The Yankees, in case you didn’t notice, haven’t done a whole lot to the bullpen this winter, with the starting rotation and the infield being the main concerns.
David Robertson will likely be the Yankees’ closer on Opening Day, but after him, every other inning is up for grabs.
If I had to guess, Shawn Kelley would be the Opening Day setup man for Robertson, but only Kelley has that strikeout ability to get hitters out, and wouldn’t be a terrible bridge to the 9th. Oh, and there isn’t anyone else that has shown to be qualified for the job.
Hence, trading for Storen would make sense for the Yankees in quite a few ways: 1) His salary for this season is just $3.45 million, which makes him cheaper than adding someone like Balfour to be the setup man, or even the closer. 2) He does have closer/late-inning experience with the Nationals, and could also be the backup for Robertson in the 9th if needed.
If you haven’t figured it out yet, yes, Storen was the pitcher on the mound when the Nationals blew a two-run lead late in Game 5 of the NLDS in 2012, eliminating the Nationals from the playoffs.
Following that game, Storen did have a down year in 2013. After posting a 2.75 ERA in ’11 and a 2.37 ERA in ’12, his ERA bumped up to 4.52 in 61.2 innings. That’s not saying it would be the same thing in the Bronx.
The way I see it, the backend of the Yankees’ bullpen would look pretty good with Robertson closing the 9th, Storen setting him up in the 8th, and Kelley pitching before him in the 7th.

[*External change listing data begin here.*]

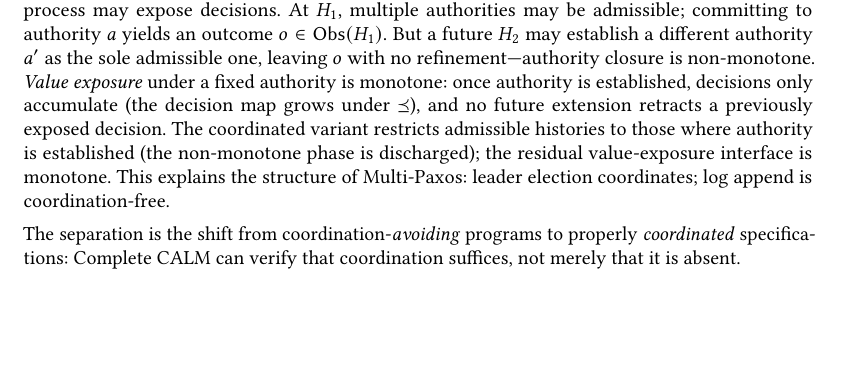
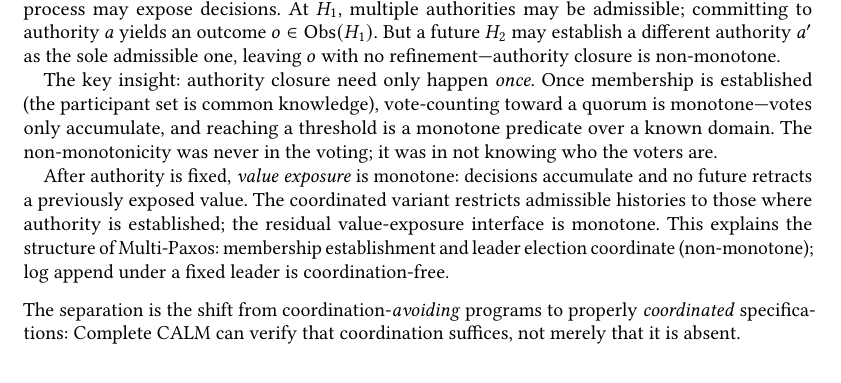
Before and after one commit to jhellerstein/coord-criterion, a LaTeX paper (main.tex): part of page 9 of 26, cut so that both start at the same text, the shorter picture padded with empty space. Compiled offline with pdfLaTeX.

Commit message:
Consensus example: add the key insight — once membership is known, vote-counting is monotone

```diff
--- a/main.tex
+++ b/main.tex
@@ -968,15 +968,24 @@ If not, more restriction is needed.
   But a future $H_2$ may establish a different authority $a'$ as the
   sole admissible one, leaving $o$ with no refinement---authority
   closure is non-monotone.
-  \emph{Value exposure} under a fixed authority is monotone: once
-  authority is established, decisions only accumulate (the decision
-  map grows under $\Ord$), and no future extension retracts a
-  previously exposed decision.
+
+  The key insight: authority closure need only happen \emph{once}.
+  Once membership is established (the participant set is common
+  knowledge), vote-counting toward a quorum is monotone---votes only
+  accumulate, and reaching a threshold is a monotone predicate over a
+  known domain.
+  The non-monotonicity was never in the voting; it was in not knowing
+  who the voters are.
+
+  After authority is fixed, \emph{value exposure} is monotone:
+  decisions accumulate and no future retracts a previously exposed
+  value.
   The coordinated variant restricts admissible histories to those
-  where authority is established (the non-monotone phase is
-  discharged); the residual value-exposure interface is monotone.
-  This explains the structure of Multi-Paxos: leader election
-  coordinates; log append is coordination-free.
+  where authority is established; the residual value-exposure
+  interface is monotone.
+  This explains the structure of Multi-Paxos: membership
+  establishment and leader election coordinate (non-monotone);
+  log append under a fixed leader is coordination-free.
 \end{example}
 
 \noindent
```
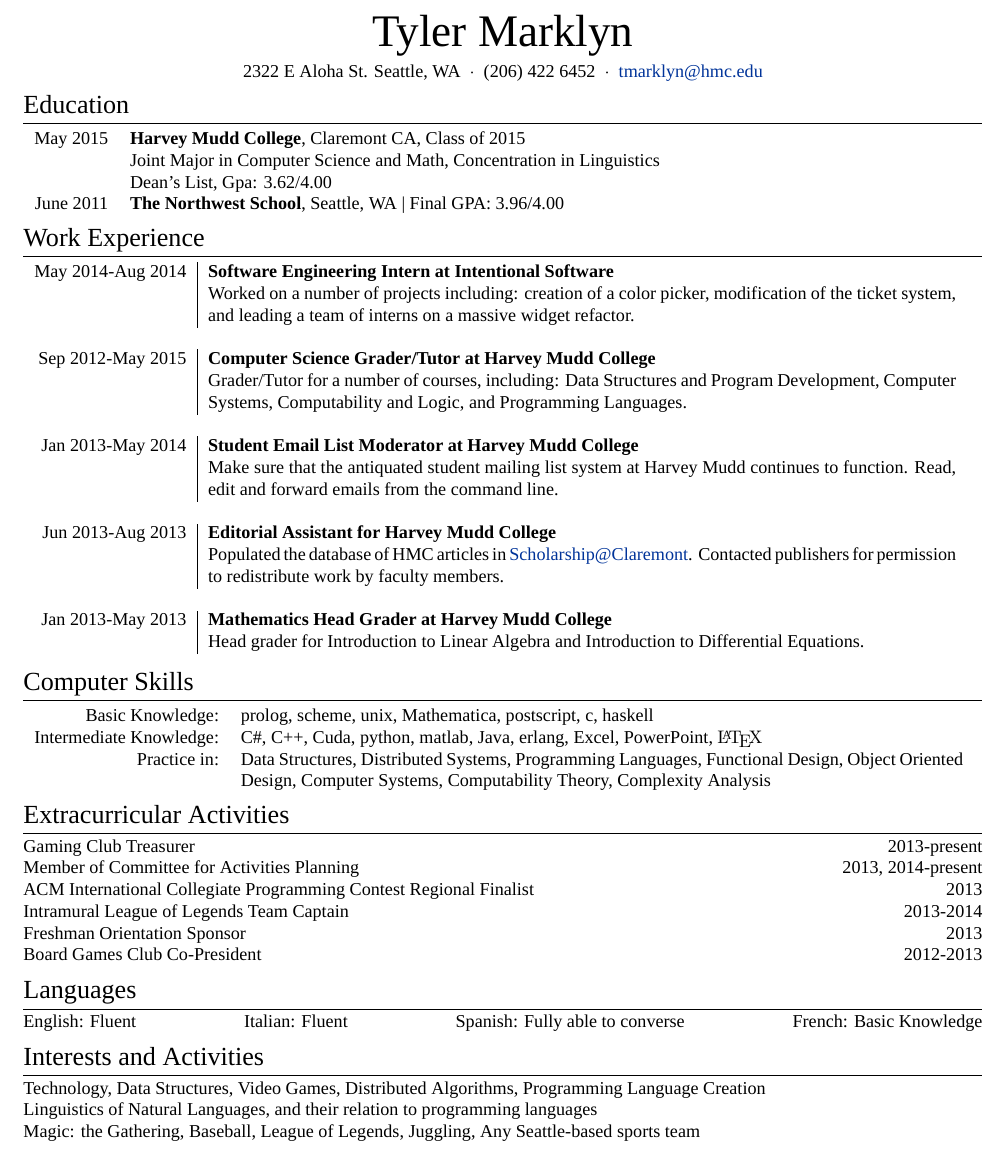
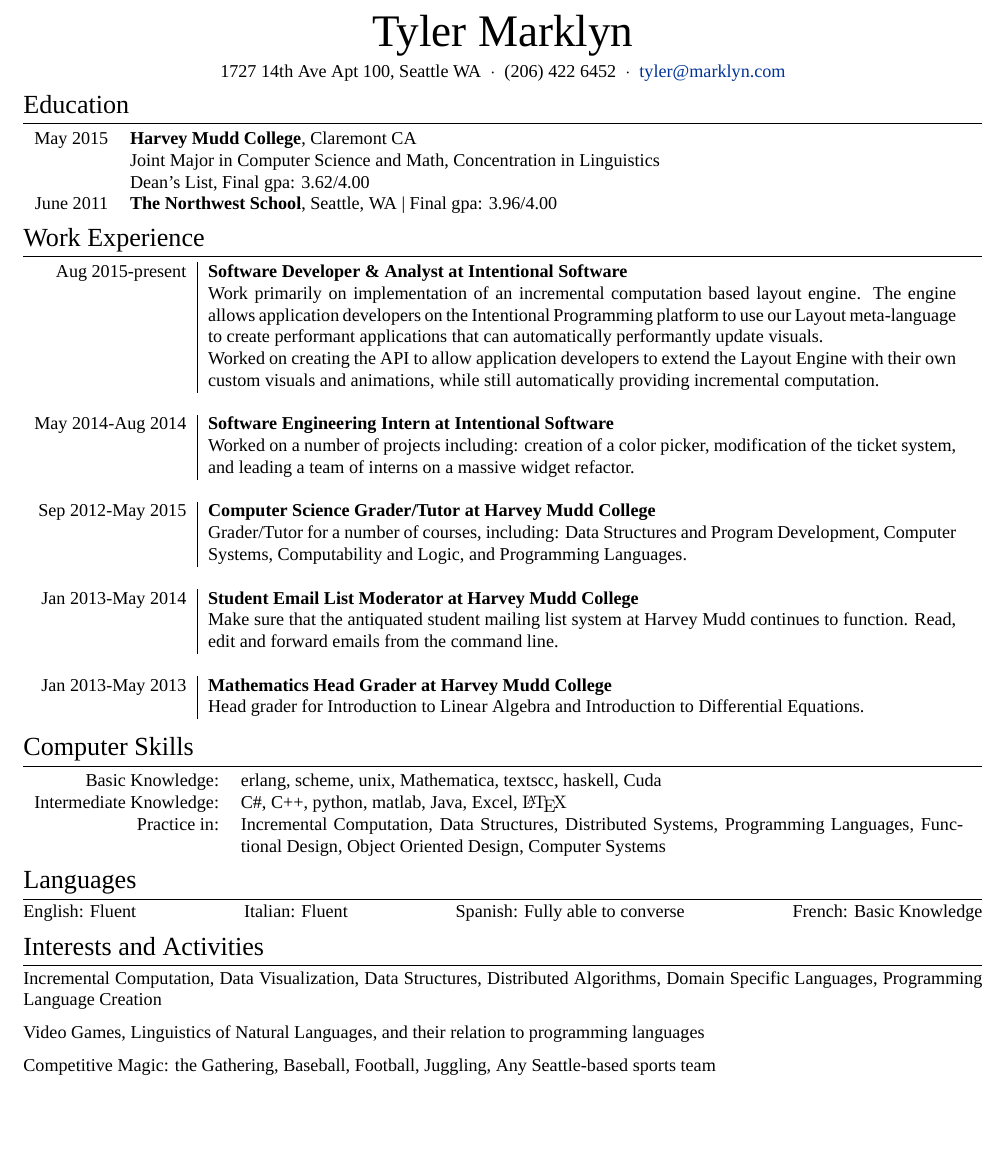
Before and after one commit to tyler-marklyn/resume, a LaTeX CV (resume.tex): part of the page, cut so that both start at the same text, the shorter picture padded with empty space. Compiled offline with XeLaTeX; a missing font is replaced by an installed copy or a similar font.

Commit message:
April 2017 Resume Update
Removing a chunk of college activities, updating with Intentional
Software work.

```diff
--- a/resume.tex
+++ b/resume.tex
@@ -37,6 +37,8 @@
 \titleformat{\section}{\Large\scshape\raggedright}{}{0em}{}[\titlerule] % Text formatting of sections
 \titlespacing{\section}{0pt}{3pt}{3pt} % Spacing around sections
 
+\usepackage[super]{nth} % Used to do numbering with superscripts
+
 %---------------------------------------------------------------------------------------
 %    SOME HELPFUL COMMANDS
 %---------------------------------------------------------------------------------------
@@ -60,9 +62,9 @@
 {\Huge Tyler \textsc{Marklyn}\bigskip }% Your name
 
 \vspace{-5mm}
-2322 E Aloha St. Seattle, WA  $\ \cdot \ $
+1727 14th Ave Apt 100, Seattle WA  $\ \cdot \ $
  (206) 422 6452 $\ \cdot \ $
-\href{mailto:tmarklyn@hmc.edu}{tmarklyn@hmc.edu}
+\href{mailto:tyler@marklyn.com}{tyler@marklyn.com}
 \end{center}
 
 
@@ -74,14 +76,14 @@
 
 \begin{tabular}{rl}	% DON'T TOUCH THE TABULAR COMMANDS (unless you know what you're doing)
 
-\textsc{May} 2015 & \textbf{Harvey Mudd College}, Claremont CA, Class of 2015\\
+\textsc{May} 2015 & \textbf{Harvey Mudd College}, Claremont CA\\
 & Joint Major in \textsc{Computer Science and Math}, Concentration in \textsc{Linguistics} \\
 %& \small Advisor: Prof. Geoff \textsc{Kuenning} (CS) and Prof. Talithia \textsc{Williams} (Math)\\ % (optional)
-& Dean's List, \textsc{Gpa}: 3.62/4.00  \\%, Major \textsc{Gpa}: 3.61/4.00\\
+& Dean's List, Final \textsc{gpa}: 3.62/4.00  \\%, Major \textsc{Gpa}: 3.61/4.00\\
 
 %------------------------------------------------
 
-\textsc{June} 2011& \textbf{The Northwest School}, Seattle, WA | Final GPA: 3.96/4.00
+\textsc{June} 2011& \textbf{The Northwest School}, Seattle, WA | Final \textsc{gpa}: 3.96/4.00
 \end{tabular}
 
 %----------------------------------------------------------------------------------------
@@ -96,6 +98,19 @@
 % \work{ <time you worked this job> }{ <job title> }{
 %      <short description of where you worked/what you did>
 % }
+
+%------------------------------------------------
+
+\work{Aug 2015-present}{Software Developer \& Analyst at \textsc{Intentional Software}}{
+  Work primarily on implementation of an incremental computation based layout engine. The engine allows application developers on the Intentional Programming
+  platform to use our Layout meta-language to create performant applications that can automatically performantly update visuals.
+
+  Worked on creating
+  the API to allow application developers to extend the Layout Engine with their own custom visuals and animations, while still automatically providing incremental
+  computation.
+}
+
+%------------------------------------------------
 
 \work{May 2014-Aug 2014}{Software Engineering Intern at \textsc{Intentional Software}}{
 	Worked on a number of projects including: creation of a color picker, modification of the ticket system, and
@@ -116,12 +131,6 @@
 
 %------------------------------------------------
 
-\work{Jun 2013-Aug 2013}{Editorial Assistant for \textsc{Harvey Mudd College}}{
-	Populated the database of HMC articles in \href{scholarship.claremont.edu}{Scholarship@Claremont}. Contacted publishers for permission to redistribute work by faculty members.
-}
-
-%------------------------------------------------
-
 \work{Jan 2013-May 2013}{Mathematics Head Grader at \textsc{Harvey Mudd College}}{
 	Head grader for Introduction to Linear Algebra and Introduction to Differential Equations.
 }
@@ -136,25 +145,33 @@
 \section{Computer Skills}
 
 \begin{tabular}{r p{14cm}}
-Basic Knowledge: & \textsc{prolog}, \textsc{scheme}, \textsc{unix}, Mathematica, \textsc{postscript}, \textsc{c}, \textsc{haskell} \\
+Basic Knowledge: & \textsc{erlang}, \textsc{scheme}, \textsc{unix}, Mathematica, textsc{c}, \textsc{haskell}, \textsc{Cuda} \\
 
-Intermediate Knowledge: & \textsc{C\#}, \textsc{C++}, \textsc{Cuda}, \textsc{python}, \textsc{matlab}, \textsc{Java}, \textsc{erlang}, Excel, PowerPoint, {\fb \LaTeX}\setmainfont[SmallCapsFont=Fontin SmallCaps]{Fontin-Regular} \\
+Intermediate Knowledge: & \textsc{C\#}, \textsc{C++}, \textsc{python}, \textsc{matlab}, \textsc{Java}, Excel,
+{\fb \LaTeX}\setmainfont[SmallCapsFont=Fontin SmallCaps]{Fontin-Regular} \\
 
-Practice in: & Data Structures, Distributed Systems, Programming Languages, Functional Design, Object Oriented Design, Computer Systems, Computability Theory, Complexity Analysis
+Practice in: & Incremental Computation, Data Structures, Distributed Systems, Programming Languages, Functional Design,
+  Object Oriented Design, Computer Systems%, Computability Theory, Complexity Analysis
 \end{tabular}
 
 %----------------------------------------------------------------------------------------
 %	ADDITIONAL INFO
 %----------------------------------------------------------------------------------------
-\section{Extracurricular Activities}
+%\section{Personal Activities}
 
-Gaming Club Treasurer \hfill 2013-present \\
-Member of Committee for Activities Planning \hfill 2013, 2014-present \\
-ACM International Collegiate Programming Contest Regional Finalist \hfill 2013 \\
-Intramural League of Legends Team Captain \hfill 2013-2014 \\
-Freshman Orientation Sponsor \hfill 2013 \\
-Board Games Club Co-President \hfill 2012-2013
+%Competitive Magic: the Gathering player. Recent top finishes include
+%\begin{itemize}
+%  \item \nth{9} out of 557 at Grand Prix San Antonio 2017
+%  \item \nth{47} out of 1549 at Grand Prix Vancouver 2017
+%\end{itemize}
 
+%Currently developing a Domain Specific Language to specify a set and deck of cards, and provide analysis of
+%the likelihood of specific outcomes in a game.
+
+%2012-2015 \hfill HMC Board Games Club Treasurer and Co-President \\
+%2013-2015 \hfill HMC Member of Committee for Activities Planning \\
+%2013 \hfill ACM International Collegiate Programming Contest Regional Finalist \\
+%2013-2015 \hfill HMC Intramural League of Legends Team Captain
 
 
 %----------------------------------------------------------------------------------------
@@ -174,9 +191,12 @@
 
 \section{Interests and Activities}
 
-Technology, Data Structures, Video Games, Distributed Algorithms, Programming Language Creation \\
-Linguistics of Natural Languages, and their relation to programming languages \\
-Magic: the Gathering, Baseball, League of Legends, Juggling, Any Seattle-based sports team
+Incremental Computation, Data Visualization, Data Structures, Distributed Algorithms, Domain Specific Languages,
+Programming Language Creation
+
+Video Games, Linguistics of Natural Languages, and their relation to programming languages
+
+Competitive Magic: the Gathering, Baseball, Football, Juggling, Any Seattle-based sports team
 
 %----------------------------------------------------------------------------------------
 
```
Also changed, not shown: resume.pdf.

Here is something you might not know: GM Brian Cashman actually drafted Storen in the 35th round of the 2007 draft, but wasn’t able to sign him. Here we are years later, if Cashman still has interest in him, he should pick up the phone and give the Nats a call.